If you’re just starting out you’re probably excited and looking forward to achieving success. It can be easy to get caught up in the potential of new opportunities however, as with any new venture, cautious optimism is important. After all, there are a number of roadblocks that could easily arise, putting a stop to plans.

This is why one of the important traits of an entrepreneur is flexibility, in all aspects of their business. You must be willing to tweak your plans, goals, finances and other aspects without sacrificing quality and effort. 

Although there are plenty of factors that you can’t plan for, there are some common obstacles that if prepared, you can easily overcome. Here are four of those common obstacles:

1. Denied a Loan
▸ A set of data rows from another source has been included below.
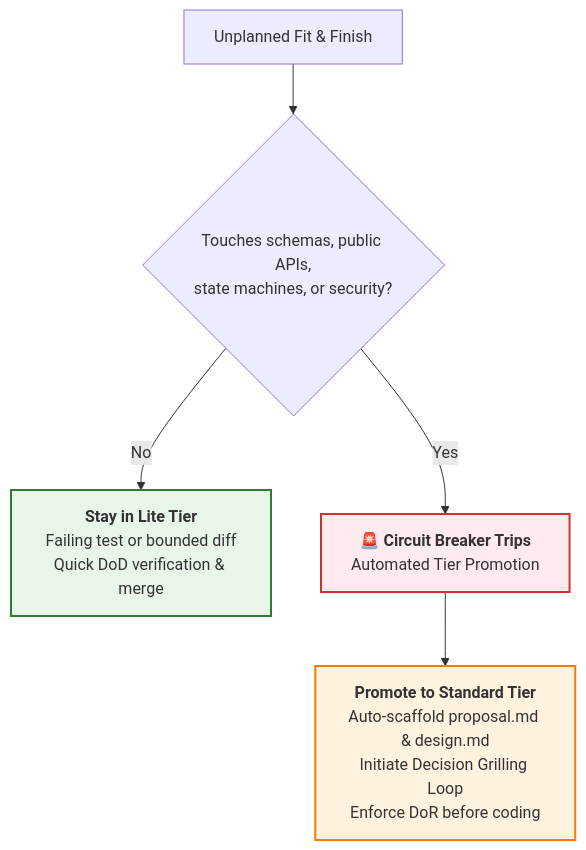
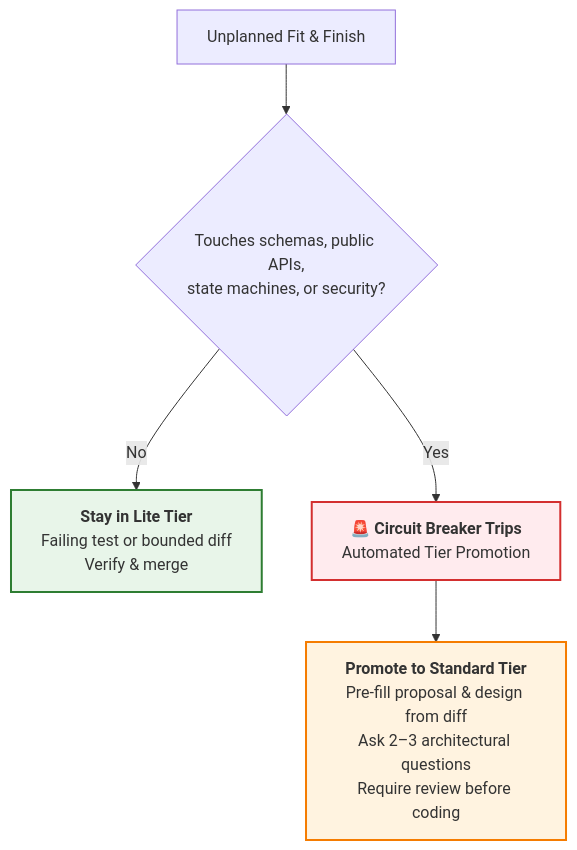
Before and after one commit to keolo/keolo-com: the diagram in content/posts/planned-vs-unplanned-work-in-agentic-development.md, drawn with Mermaid. The commit also changed other lines of this file, not shown here.

````diff
--- a/content/posts/planned-vs-unplanned-work-in-agentic-development.md
+++ b/content/posts/planned-vs-unplanned-work-in-agentic-development.md
@@ -117,13 +73,13 @@
 ```mermaid
 flowchart TD
     Start["Unplanned Fit & Finish"] --> Check{"Touches schemas, public APIs,<br/>state machines, or security?"}
     
-    Check -- No --> LiteNode["<b>Stay in Lite Tier</b><br/>Failing test or bounded diff<br/>Quick DoD verification & merge"]
+    Check -- No --> LiteNode["<b>Stay in Lite Tier</b><br/>Failing test or bounded diff<br/>Verify & merge"]
     
     Check -- Yes --> Breaker["<b>🚨 Circuit Breaker Trips</b><br/>Automated Tier Promotion"]
-    Breaker --> Escalate["<b>Promote to Standard Tier</b><br/>Auto-scaffold proposal.md & design.md<br/>Initiate Decision Grilling Loop<br/>Enforce DoR before coding"]
+    Breaker --> Escalate["<b>Promote to Standard Tier</b><br/>Pre-fill proposal & design from diff<br/>Ask 2–3 architectural questions<br/>Require review before coding"]
     
     style Breaker fill:#ffebee,stroke:#d32f2f,stroke-width:2px
     style Escalate fill:#fff3e0,stroke:#f57c00,stroke-width:2px
     style LiteNode fill:#e8f5e9,stroke:#2e7d32,stroke-width:2px
 ```
````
This is a very challenging obstacle that could present itself very early on when starting your business. After a number of turbulent years, financial institutions are still generally wary of taking risks. If you can’t show an iron clad and probable business plan or if you simply don’t have a lot of experience in the field, there’s a chance you will be denied a loan from a bank. 
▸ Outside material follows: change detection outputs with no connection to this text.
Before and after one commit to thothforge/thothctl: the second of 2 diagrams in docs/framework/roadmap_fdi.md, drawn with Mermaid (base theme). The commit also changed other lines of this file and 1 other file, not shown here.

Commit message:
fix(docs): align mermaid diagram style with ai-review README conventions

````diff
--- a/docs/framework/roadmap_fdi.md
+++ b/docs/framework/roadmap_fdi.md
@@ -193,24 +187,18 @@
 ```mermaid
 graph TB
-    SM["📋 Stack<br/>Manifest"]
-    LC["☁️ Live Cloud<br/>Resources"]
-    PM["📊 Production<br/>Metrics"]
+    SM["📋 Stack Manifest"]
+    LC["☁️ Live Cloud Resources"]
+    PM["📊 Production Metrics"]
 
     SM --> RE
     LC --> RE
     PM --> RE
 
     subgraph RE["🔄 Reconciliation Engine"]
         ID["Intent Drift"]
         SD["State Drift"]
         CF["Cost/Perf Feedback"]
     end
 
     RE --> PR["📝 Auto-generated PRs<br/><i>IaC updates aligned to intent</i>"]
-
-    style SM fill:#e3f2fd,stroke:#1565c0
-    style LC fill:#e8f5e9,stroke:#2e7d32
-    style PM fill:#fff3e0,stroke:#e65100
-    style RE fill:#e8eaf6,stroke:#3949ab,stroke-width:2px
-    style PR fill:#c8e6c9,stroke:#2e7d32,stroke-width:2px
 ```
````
There are a number of strategies that you can use to avoid this. For instance, banks aren’t the only source of loans. There are industry associations, angel investors and many others who can help provide the fiscal boost you need. However, if a bank does present the best opportunity for your business, the you need to make sure you have all your ducks in a row before approaching a loan officer. By attending these meetings armed with an automated accounting system, you can show an accurate, real-time picture of the business across the board to quell any fears.

2. Tax Penalties
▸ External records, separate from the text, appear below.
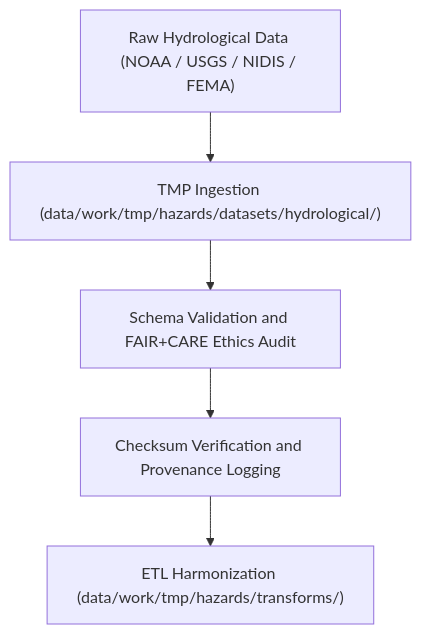
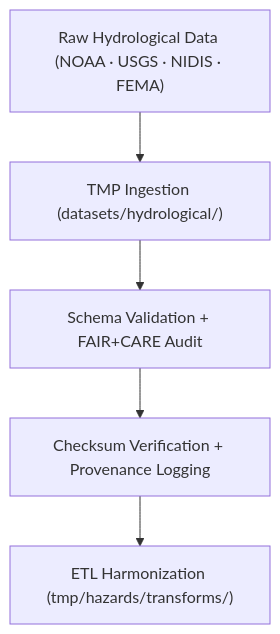
The diagram in data/work/tmp/hazards/datasets/hydrological/README.md (bartytime4life/Kansas-Frontier-Matrix), drawn with Mermaid before and after one commit. The commit also changed other lines of this file, not shown here.

````diff
--- a/data/work/tmp/hazards/datasets/hydrological/README.md
+++ b/data/work/tmp/hazards/datasets/hydrological/README.md
@@ -63,7 +64,7 @@
 ```mermaid
 flowchart TD
-    A["Raw Hydrological Data (NOAA / USGS / NIDIS / FEMA)"] --> B["TMP Ingestion (data/work/tmp/hazards/datasets/hydrological/)"]
-    B --> C["Schema Validation and FAIR+CARE Ethics Audit"]
-    C --> D["Checksum Verification and Provenance Logging"]
-    D --> E["ETL Harmonization (data/work/tmp/hazards/transforms/)"]
+    A["Raw Hydrological Data (NOAA · USGS · NIDIS · FEMA)"] --> B["TMP Ingestion (datasets/hydrological/)"]
+    B --> C["Schema Validation + FAIR+CARE Audit"]
+    C --> D["Checksum Verification + Provenance Logging"]
+    D --> E["ETL Harmonization (tmp/hazards/transforms/)"]
 ```
````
It is essential when starting out that you are aware of all the relevant tax rules for your business, locally, provincially and federally. There is so much to do when you open your business that it can be easy taxes to go unpaid by accident. 

The best way to avoid this issue is to stay on the offensive – always be as educated as possible about the applicable tax laws. This could require anything from hiring an in-house accounting professional to leveraging a bookkeeping software. Many of these programs will allow you to set up reminders and attach reports on a centralized platform, so you’ll always have the necessary information at your fingertips.

3. Refused Credit

Many people have been refused credit by card providers at one time or another, however, and this can be devastating it relates to your new small business. In the early days  vendors and suppliers might not be quick to give credit terms on good faith. This is more than an inconvenience; such a scenario can have poor effects on cash flow.

When vendors and suppliers won’t play ball, don’t be afraid to shop around. The best choice might not be the financial institution which offers the lowest prices. 

But remember there is no harm in asking if the original partner is willing to negotiate, as opposed to severing ties. Making a move requires reports and hard financial data.

4. Money Mismanagement

You probably have more expenses for your business than you dared imagine. They likely have different due dates, different payment methods and each fluctuate in the monetary amount from month to month. This can make it hard to guarantee you have the cash reserves to call on when needed. And when in the infancy of relationships with suppliers, non-payment of bills will not be received favorably. 

The complexity of your bookkeeping will go up with each new client and employee, so asking for help early on can prevent many headaches. By using a bookkeeping tool, you can keep track of what has historically been paid, when and to whom, and use this to better forecast the finances you will need for the future.